• ASSIGNMENT
Read the lines of the data below and retrieve those with "Footer".

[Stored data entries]
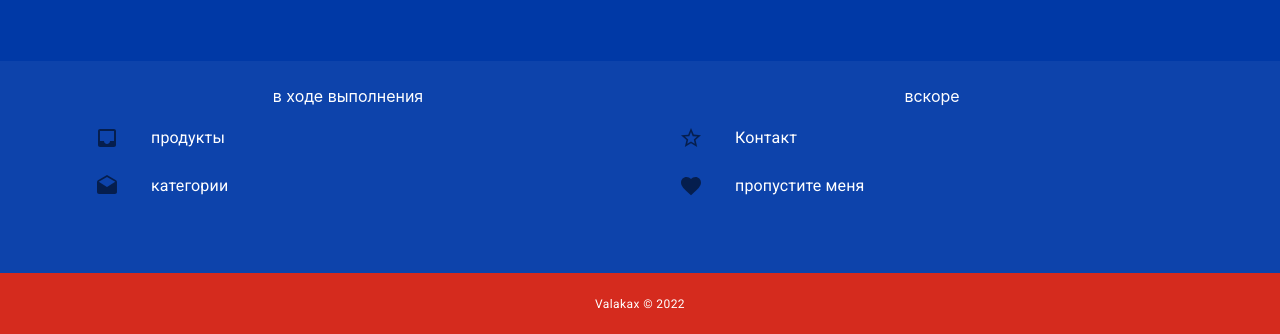
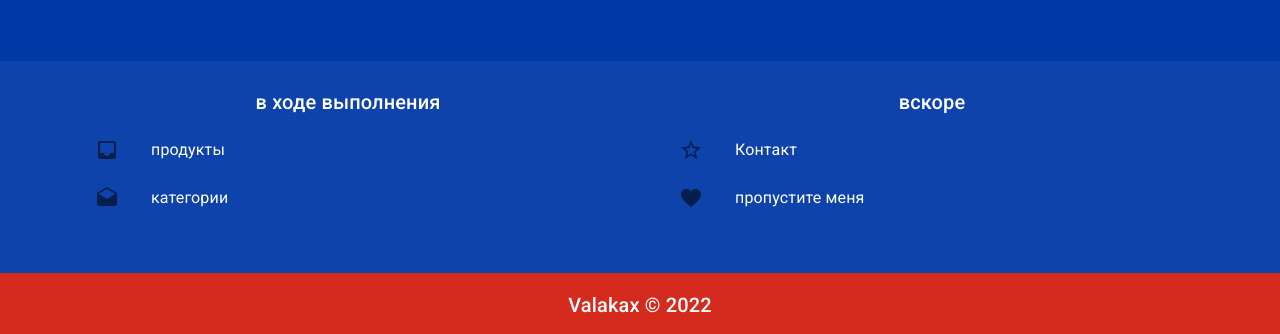
Before and after one commit to micaquijano/zibaReact, a React (Create React App) app: page / in a window 1280 px wide. Shown: the part 579-913 px from the top of the page. Built offline with nearby package versions, Linux system fonts and the light colour scheme; no server answers.

Commit message:
version mas min fix

```diff
--- a/package.json
+++ b/package.json
@@ -1,6 +1,6 @@
 {
-  "name": "zibareact",
-  "version": "0.2.0",
+  "name": "vlkx",
+  "version": "0.3.0",
   "private": true,
   "dependencies": {
     "@emotion/react": "^11.8.2",
--- a/src/components/materialUI/Footer.js
+++ b/src/components/materialUI/Footer.js
@@ -27,7 +27,7 @@ export const Footer = () => (
       >
         <Grid container spacing={2} justify="space-between">
           <Grid item xs={6}>
-            в ходе выполнения
+            <Typography variant="h6">в ходе выполнения</Typography>
             <List>
               <ListItem disablePadding>
                 <ListItemButton>
@@ -48,7 +48,7 @@ export const Footer = () => (
             </List>
           </Grid>
           <Grid item xs={6}>
-            вскоре
+            <Typography variant="h6">вскоре</Typography>
             <List>
               <ListItem disablePadding>
                 <ListItemButton>
@@ -78,7 +78,7 @@ export const Footer = () => (
       style={{ backgroundColor: "#D52B1E" }}
     >
       <Toolbar style={{ justifyContent: "center" }}>
-        <Typography variant="caption">Valakax © 2022</Typography>
+        <Typography variant="h6">Valakax © 2022</Typography>
       </Toolbar>
     </AppBar>
   </div>
```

• EXERCISE RESPONSE
--- a/src/components/materialUI/Footer.js
+++ b/src/components/materialUI/Footer.js
@@ -27,7 +27,7 @@ export const Footer = () => (
@@ -48,7 +48,7 @@ export const Footer = () => (
@@ -78,7 +78,7 @@ export const Footer = () => (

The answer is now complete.